Task to complete
Could you reproduce all of the following entries exactly?

Records drawn from a dataset:
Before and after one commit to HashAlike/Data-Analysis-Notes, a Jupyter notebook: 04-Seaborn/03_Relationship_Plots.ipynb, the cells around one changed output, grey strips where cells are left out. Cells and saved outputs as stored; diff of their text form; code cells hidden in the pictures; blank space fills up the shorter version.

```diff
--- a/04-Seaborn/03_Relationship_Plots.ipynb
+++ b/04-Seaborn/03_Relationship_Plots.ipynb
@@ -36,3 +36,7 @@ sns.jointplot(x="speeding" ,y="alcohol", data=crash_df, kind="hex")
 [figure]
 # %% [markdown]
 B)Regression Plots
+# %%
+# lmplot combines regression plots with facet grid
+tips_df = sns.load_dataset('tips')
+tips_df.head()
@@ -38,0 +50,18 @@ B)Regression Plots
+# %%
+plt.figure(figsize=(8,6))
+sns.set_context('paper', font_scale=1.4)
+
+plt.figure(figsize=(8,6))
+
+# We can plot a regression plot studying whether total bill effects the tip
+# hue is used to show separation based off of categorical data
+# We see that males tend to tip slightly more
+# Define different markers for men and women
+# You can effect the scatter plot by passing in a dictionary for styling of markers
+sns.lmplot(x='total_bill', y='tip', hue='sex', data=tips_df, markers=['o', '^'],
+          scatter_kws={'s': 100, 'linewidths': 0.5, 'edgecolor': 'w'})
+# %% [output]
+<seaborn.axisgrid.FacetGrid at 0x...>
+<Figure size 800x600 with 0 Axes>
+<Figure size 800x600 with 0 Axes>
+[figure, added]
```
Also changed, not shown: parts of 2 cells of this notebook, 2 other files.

Exercise result
Before and after one commit to HashAlike/Data-Analysis-Notes, a Jupyter notebook: 04-Seaborn/03_Relationship_Plots.ipynb, the cells around one changed output, grey strips where cells are left out. Cells and saved outputs as stored; diff of their text form; code cells hidden in the pictures; blank space fills up the shorter version.

```diff
--- a/04-Seaborn/03_Relationship_Plots.ipynb
+++ b/04-Seaborn/03_Relationship_Plots.ipynb
@@ -36,3 +36,7 @@ sns.jointplot(x="speeding" ,y="alcohol", data=crash_df, kind="hex")
 [figure]
 # %% [markdown]
 B)Regression Plots
+# %%
+# lmplot combines regression plots with facet grid
+tips_df = sns.load_dataset('tips')
+tips_df.head()
@@ -38,0 +50,18 @@ B)Regression Plots
+# %%
+plt.figure(figsize=(8,6))
+sns.set_context('paper', font_scale=1.4)
+
+plt.figure(figsize=(8,6))
+
+# We can plot a regression plot studying whether total bill effects the tip
+# hue is used to show separation based off of categorical data
+# We see that males tend to tip slightly more
+# Define different markers for men and women
+# You can effect the scatter plot by passing in a dictionary for styling of markers
+sns.lmplot(x='total_bill', y='tip', hue='sex', data=tips_df, markers=['o', '^'],
+          scatter_kws={'s': 100, 'linewidths': 0.5, 'edgecolor': 'w'})
+# %% [output]
+<seaborn.axisgrid.FacetGrid at 0x...>
+<Figure size 800x600 with 0 Axes>
+<Figure size 800x600 with 0 Axes>
+[figure, added]
```
Also changed, not shown: parts of 2 cells of this notebook, 2 other files.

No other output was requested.